At the University of Tennessee at Chattanooga I teach courses on Central Europe, Eastern Europe, general European history, and historical methods. I have led study tours to Europe for American students concerning the history of the Holocaust. I also served as Department Head in Chattanooga for six years. Prior to moving to Tennessee, I taught for fifteen years at Utica College in upstate New York. My Ph.D. is from the University of Minnesota, and I received a B.A. in music and political science from Boston University.
My most recent long-term project examined a minority population in Central and Eastern Europe: German speakers in Hungary. That project culminated in 2017 with the publication of my book: Tangible Belonging: Negotiating Germanness in Twentieth-Century Europe (University of Pittsburgh Press), which won the 2018 Barbara Jelavich Book Prize and the 2019 Hungarian Studies Association Book Prize. It appeared in German translation in 2020 (Pustet Verlag). This project examines the issue of minority making and the imbedded struggle within minority formation over the meaning of such categories as “German.” My main query is how these “German-speaking Hungarians” became Volksdeutsche (ethnic Germans) by the 1930s. This is not a story of individuals gaining German consciousness, but rather I document the process by which the meaning of “German” changed in reference to the Swabians of Hungary—the largest non-Magyar group in post-First World War Hungary.

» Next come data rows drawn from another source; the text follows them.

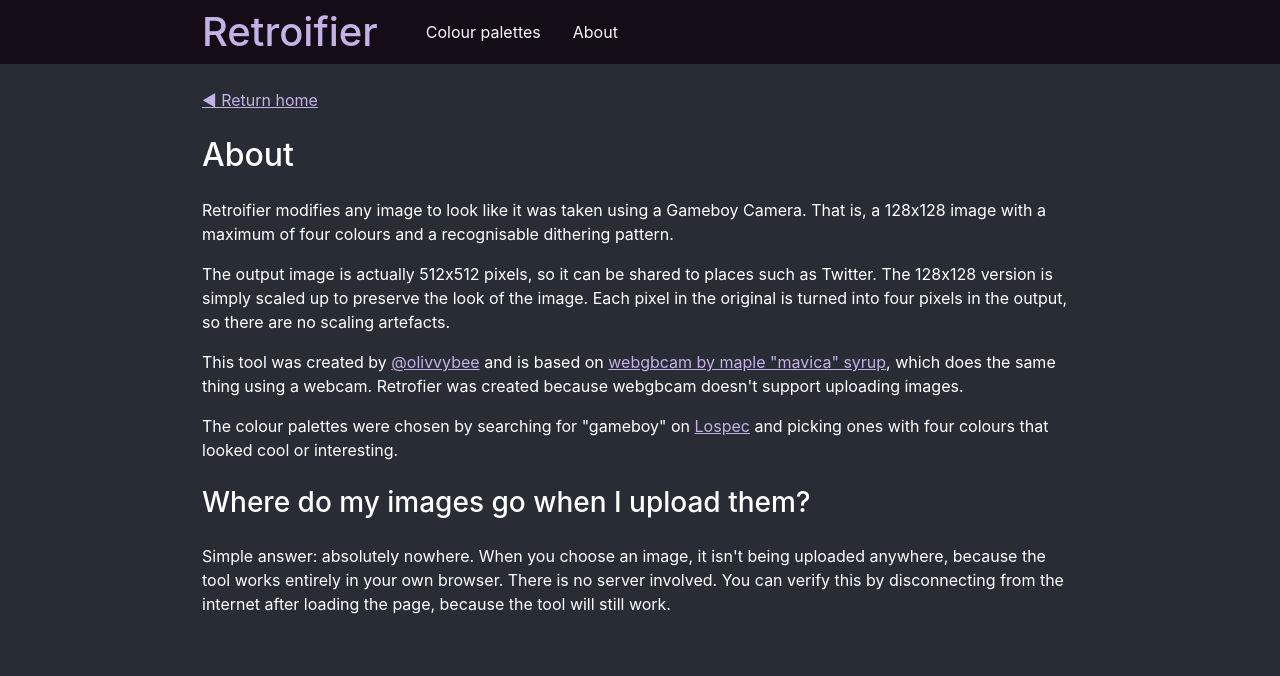
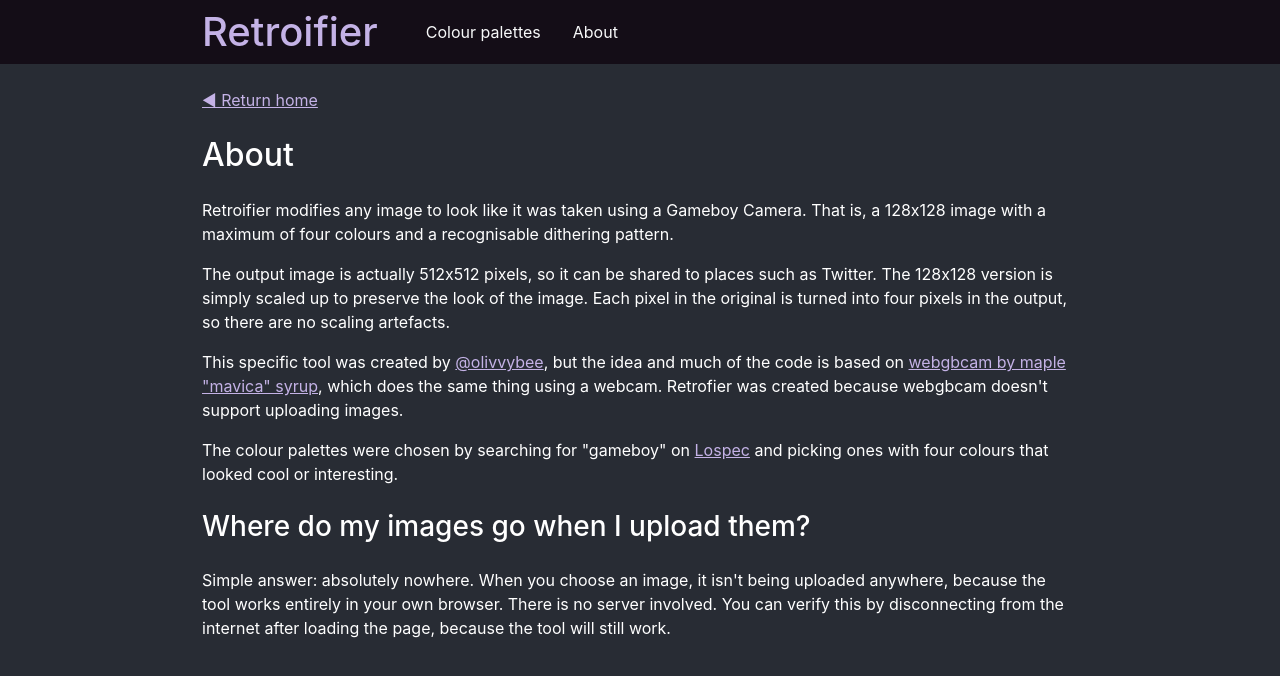
Before and after one commit to olivvybee/gbc-retroifier, a React (Create React App) app: page /about in a window 1280 px wide. Shown: the top 676 px of the page. Built offline with nearby package versions, Linux system fonts and the light colour scheme.

Commit message:
Update wording in about page

```diff
--- a/src/pages/About.tsx
+++ b/src/pages/About.tsx
@@ -18,11 +18,11 @@
       in the output, so there are no scaling artefacts.
     </p>
     <p>
-      This tool was created by{' '}
+      This specific tool was created by{' '}
       <a href="https://twitter.com/olivvybee" target="_blank" rel="noreferrer">
         @olivvybee
-      </a>{' '}
-      and is based on{' '}
+      </a>
+      , but the idea and much of the code is based on{' '}
       <a href="https://maple.pet/webgbcam" target="_blank" rel="noreferrer">
         webgbcam by maple "mavica" syrup
       </a>
```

This project also resulted in the documentary film About a Village, which has been screened at festivals and conferences in the United States, Canada, Great Britain, Germany, Hungary, and Japan.
- Fassbare Zugehörigkeit: Deutschsein im Ungarn des 20. Jahrhunderts. (Pustet Verlag, 2020).
- Tangible Belonging: Negotiating Germanness in Twentieth Century Hungary. (Pittsburgh: University of Pittsburgh Press, 2017).
- “Explaining German Expulsions through the Lens of Postcatastrophy: New Discussions concerning the Shoah and the Expulsions,” in The Afterlife of the Shoah in Central Eastern European Cultures: Concepts, Problems, and the Aesthetic of the Postcatastrophic Narration, edited by Anna Artwinska and Anja Tippner. (Routledge, 2022), 192-204.
- “Ouvrir des portes : les photographie comme moments épisodiques,” [photographic essay] Siggi, le magazine de sociologie, printemps 2 (2021), 32-39.
- “Thinking Historically: The Holocaust Study Tour,” in After the Holocaust: Human Rights and Genocide Education in the approaching post-witness era, for edited book, edited by Charlotte Schallié, Helga Thorson, and Andrea van Noord (University of Regina Press, October 2020), 206-216.
- “The State arrives in Hungarian Villages: Magyarization and the Making of Minorities at the Village Level,” in Kooperatives Imperium: Politische Zusammenarbeit in der späten Habsburgermonarchie, edited by Jana Osterkamp. (Göttingen: Vandenhoeck & Ruprecht, 2018), 285-296.
FRIAS Research Project
Superfluous Humanity: Lili Jacob, Bilky, and the Auschwitz Album
My project examines the life of Lili Jacob (1926-1999) and the story of her home community of Bilky (today in western Ukraine) in order to tell the history of Jewish life in a borderland region of Europe in the decades before the Holocaust; as well as to tell the history of the Jews who appear in the images that today have become so common in publications and museum exhibits (photographs contained in the Auschwitz Album). By employing a microhistorical methodology to the study of Lili and her village, I will be able to delve deep into the local, rural world of Subcarpathian Rus’ (western Ukraine) in order to discover what microhistorians call: “the fundamental experiences and mentalités of ordinary people.”